How Much Do You Know About Hilsa?  The National Fish of Bangladesh. I am here to help you to know about Hilsa, our national pride!

The Indian shad, Tenualosa ilisha (Hamilton), popularly known as Hilsa, GI (Geographical indicator) product of Bangladesh, belonging to the Family Clupeidae. Hilsa ilisha was renamed as Tenualosa ilisha by Fisher and Bianchi in 1984. However, the locally called ‘Hilsa or Ilish’ in use for more than over a century has stood the test of time.  The Hilsa is considered as one of the most important commercial fishes dependent on the single species Tenualosa ilisha belonging to the habitats of Indo-Gangetic and Brahmaputra river basins. Though Hilsa is distributed wide geographical area but mostly abounded in Bangladesh, about 60-65 per cent of global Hilsa catch is reported from Bangladesh.

 Hilsa shad (T. ilisha) is anadromous in nature, i.e., capable of withstanding a wide range of salinity and migrating long distance from marine habitat to up-stream freshwater. Hilsa lives in the sea for most of its life but migrates to inland freshwater. It starts spawning migration upstream during the southwest monsoon and consequent flooding of all rivers. The eggs are deposited in freshwater in river canal, creeks and hatching takes place within 23-26 hours at an average temperature of 23̊C. Hilsa is relatively fecund & Numbers of eggs are found to be 144 thousand in 28 cm long fish up to 2.3 million in 44.5 cm long fish reported from previous studies. The fecund Hilsa is known as Mother Hilsa, prohibited to catch or illegal fishing during September -October about 22 days for ensuring safe breeding of Mother Hilsa. The peak-breeding period of Hilsa is placed during the full moon in September- October. Larvae and juveniles make their way downstream to the sea during the period of 5-6 months.

 

 

 Fig 1. Hilsa filsa (T ilisha), national fish of Bangladesh; the photo has taken on June 06, 2016, when I was based in WorldFish center.

 In about 6-10 weeks, fry grows to about 10- 26 cm and the size range known as jatka, prohibited to catch by Bangladesh government all year round. At this stage, they start migration to the sea for further growth and maturity and a year in the sea, Hilsa become mature and their spawning migration towards inland rivers starts again thus continuing the cycle.  Hilsa may reach up to 60 cm in total length, may attain first maturity at the end of the first year or at the beginning of the second year.

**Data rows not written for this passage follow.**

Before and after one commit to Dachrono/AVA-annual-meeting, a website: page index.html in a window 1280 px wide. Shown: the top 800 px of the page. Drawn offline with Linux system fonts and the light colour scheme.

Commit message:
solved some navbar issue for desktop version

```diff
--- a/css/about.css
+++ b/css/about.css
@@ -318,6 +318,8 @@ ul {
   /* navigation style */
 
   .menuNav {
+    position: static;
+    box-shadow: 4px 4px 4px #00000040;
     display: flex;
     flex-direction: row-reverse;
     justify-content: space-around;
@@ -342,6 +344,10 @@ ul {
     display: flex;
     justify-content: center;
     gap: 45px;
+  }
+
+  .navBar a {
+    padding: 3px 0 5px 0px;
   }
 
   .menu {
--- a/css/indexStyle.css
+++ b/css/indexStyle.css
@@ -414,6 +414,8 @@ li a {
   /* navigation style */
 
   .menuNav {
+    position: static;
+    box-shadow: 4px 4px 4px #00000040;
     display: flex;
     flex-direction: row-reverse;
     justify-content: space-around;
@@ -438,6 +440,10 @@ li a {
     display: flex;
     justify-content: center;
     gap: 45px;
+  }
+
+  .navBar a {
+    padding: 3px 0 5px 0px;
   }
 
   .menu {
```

 The average Hilsa production of Bangladesh is about 496,417 lakh metric tonne/year that contributes to 12 per cent of the total fish production of Bangladesh & it soared gross domestic product (GDP) at a rate of 1.5 per cent. About 0.46 million people are either directly or indirectly dependent on it, about 2 percent of the country’s total population (116 million) is involved in the Hilsa fishery either directly or indirectly for their subsistence. To increase natural production by ensuring safe breeding ground Bangladesh government declared 5 Hilsa sanctuary. All kind of illegal fish or jatka fishing, mother Hilsa fishing is completely banned and for the survival of the fishermen govt is providing 40 kg rice per family in each month during the ban period.

 Hilsa, the king of all species has high demand due to its oily texture, mouth-watering flavor and unique taste, enriched with omega- 3 fatty acid which is good for controlling cholesterol and insulin level. The fats found are unsaturated in kind. This fish also contains proteins and other compounds, lipids and very low level of carbohydrates.

                                   “IF YOU VISIT BANGLADESH DON’T FORGET TO TASTE OUR PRIDE THE NATIONAL FISH, HILSA “

 Fig 2. Hilsa fishing by traditional fishing; Photo has taken Feb 26, 2016 during field visit when I was based in WorldFish center.

638 words